Engineers are always trying to increase productivity from manufacturing lines. Often times they turn to pricey robots and large pieces of capital equipment for palletizing in-process or finished goods for shipping. These machines can take up a great deal of space and potentially cause bottlenecks that form when numerous processes are stationed too close to each other.

PalletizerThe space issues can be solved by using belt-driven actuators. They are a simple, readily-available system capable of being outfitted with any controls or motor package so it can be conveniently integrated into an existing plant management software infrastructure. These can be easily designed in many configurations. The benefits of utilizing belt-driving actuators can be shown by comparing two common examples based on a standard conveyor to palletizer setups that are used in many industries.

6-Axis Robot. A 6-axis robot can be used to build pallets of cases that consist of in-process or finished products. Cases stacked up to 60 feet require a standard pallet that measures 48 inches by 40 inches. A robotic arm with a minimum reach of 96 inches is required to account for the increased distance the arm has to travel in an arc. An arm this size can cost upwards of $50,000. Additionally, a 90-degree rotation requires roughly 200 square feet of floor space to pick up a case.

Aside from the space and cost estimates, there are several safety requirements needed for installing a robot on a manufacturing floor:

  • Safety cage
  • Lock out tag system
  • Light curtains
  • Emergency stop

A multi-axis belt-driven gantry for the same application can occupy the same space as the conveyor and pallet. Taking into account the mounting structure and safety stroke of the actuators, this would account for up to 10 square feet of floor space and between $6,000 and $7,000 per axis, totaling in at $28,000 for a 3-axis, 4-actuator gantry.

Vertical Palletizer. A vertical palletizer can be used if the conveyor line is overhead. If the product isn’t transferred overhead, the machine needs a special inclined conveyor that requires larger motion components to move the product against the force of gravity. In most setups, the machine builds each layer of the pallet and lowers it while simultaneously building the next layer. The layers require rotating packages to form the correct pattern, a process that adds cost to the conveyor because it must be done upstream from the system. They must also be large and strong so they can hold the weight of a growing pallet. This snowball effect can cause some of these machines to cost up to $100,000 and they can take up 300 square feet of space.

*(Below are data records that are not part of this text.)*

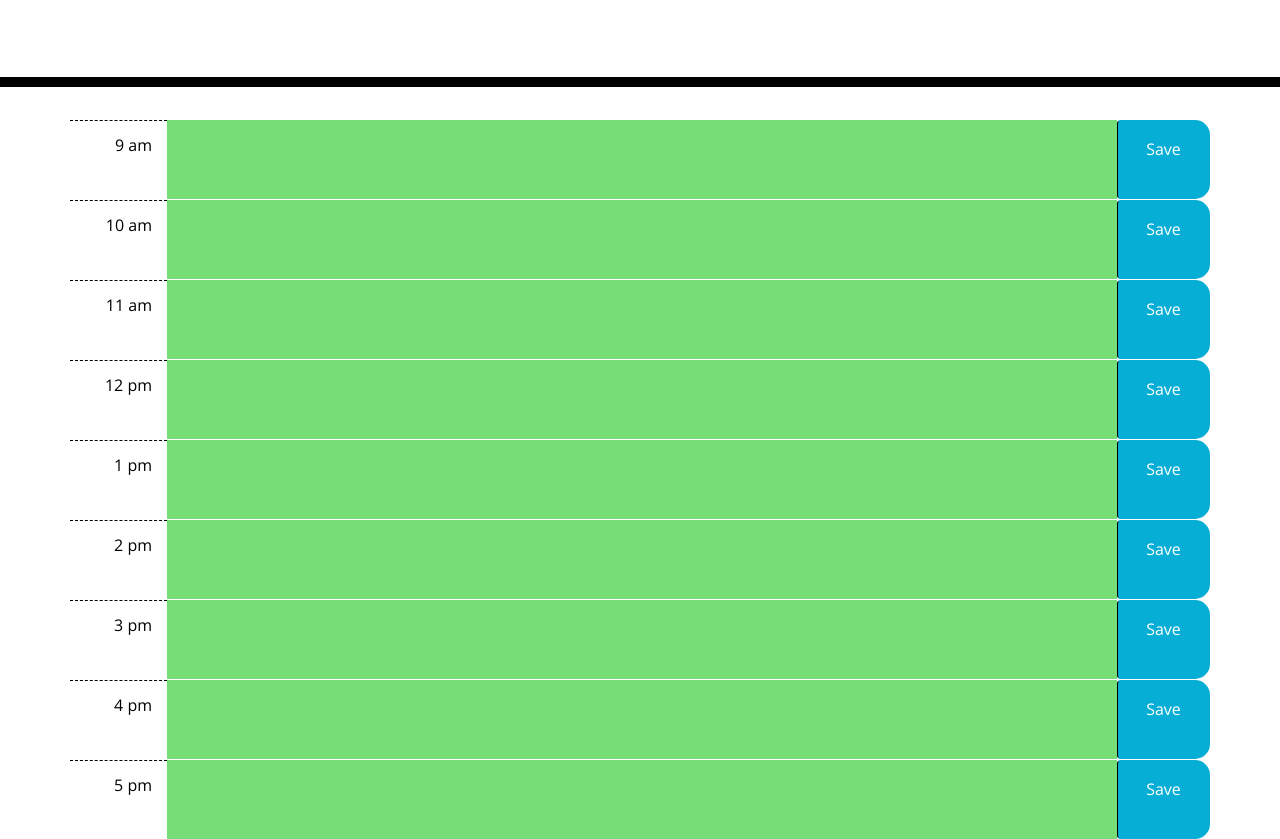
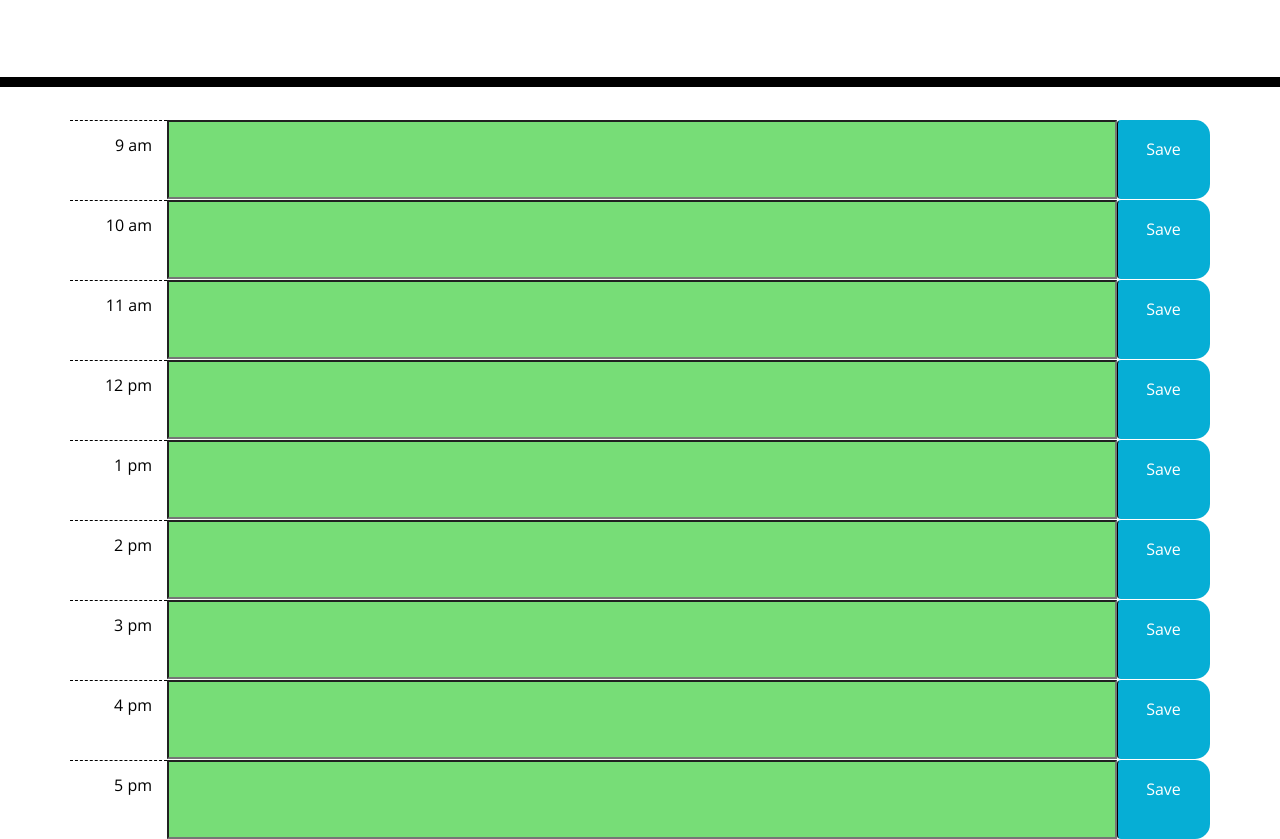
Before and after one commit to Kaylaw0127/day-planner, a plain HTML site: page index.html in a window 1280 px wide. Shown: the part 181-1020 px from the top of the page. Drawn offline with nearby package versions, Linux system fonts and the light colour scheme.

Commit message:
made it so you can type in description box

```diff
--- a/index.html
+++ b/index.html
@@ -23,55 +23,55 @@
   <div class="container">
     <div class="row">
       <div class="col-sm pt-3" id="hour">9 am</div>
-      <div class="col-sm-10 future" id="description"></div>
+      <input class="col-sm-10 future" id="description-9a">
       <div class="btn col-sm pt-3" id="saveBtn">Save</div>
     </div>
 
   <div class="row">
     <div class="col-sm pt-3" id="hour">10 am</div>
-    <div class="col-sm-10 future" id="description"></div>
+    <input class="col-sm-10 future" id="description-10a">
     <div class="btn col-sm pt-3" id="saveBtn">Save</div>
   </div>
 
   <div class="row">
     <div class="col-sm pt-3" id="hour">11 am</div>
-    <div class="col-sm-10 future" id="description"></div>
+    <input class="col-sm-10 future" id="description-11a">
     <div class="btn col-sm pt-3" id="saveBtn">Save</div>
   </div>
 
   <div class="row">
     <div class="col-sm pt-3" id="hour">12 pm</div>
-    <div class="col-sm-10 future" id="description"></div>
+    <input class="col-sm-10 future" id="description">
     <div class="btn col-sm pt-3" id="saveBtn">Save</div>
   </div>
 
   <div class="row">
     <div class="col-sm pt-3" id="hour">1 pm</div>
-    <div class="col-sm-10 future" id="description"></div>
+    <input class="col-sm-10 future" id="description">
     <div class="btn col-sm pt-3" id="saveBtn">Save</div>
   </div>
 
   <div class="row">
     <div class="col-sm pt-3" id="hour">2 pm</div>
-    <div class="col-sm-10 future" id="description"></div>
+    <input class="col-sm-10 future" id="description">
     <div class="btn col-sm pt-3" id="saveBtn">Save</div>
   </div>
 
   <div class="row">
     <div class="col-sm pt-3" id="hour">3 pm</div>
-    <div class="col-sm-10 future" id="description"></div>
+    <input class="col-sm-10 future" id="description">
     <div class="btn col-sm pt-3" id="saveBtn">Save</div>
   </div>
 
   <div class="row">
     <div class="col-sm pt-3" id="hour">4 pm</div>
-    <div class="col-sm-10 future" id="description"></div>
+    <input class="col-sm-10 future" id="description">
     <div class="btn col-sm pt-3" id="saveBtn">Save</div>
   </div>
 
   <div class="row">
     <div class="col-sm pt-3" id="hour">5 pm</div>
-    <div class="col-sm-10 future" id="description"></div>
+    <input class="col-sm-10 future" id="description">
     <div class="btn col-sm pt-3" id="saveBtn">Save</div>
   </div>
   </div>
--- a/script.js
+++ b/script.js
@@ -1,17 +1,17 @@
 $(document).ready(function() {
+
+//description box
+
+ $("#setText").click(function(event) {
+     $('#description-9a').val();
+});
+
+
+
 
 // save button
 $("#saveBtn").on("click", function() {
     alert("I've been clicked!")
 })
 
-
-
-
-
-
-console.log('this')
-
-
-
 })
--- a/style.css
+++ b/style.css
@@ -23,6 +23,11 @@ body {
 
   #description{
     white-space: pre-wrap;
+  }
+
+  .time-block{
+    text-align: center;
+    border-radius: 15px;
   }
 
   #hour {
```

A gantry similar to the first example, with an additional vertical lift unit for an elevated conveyor setup, would cost roughly $35,000 and take up no more than 10 percent of the required space.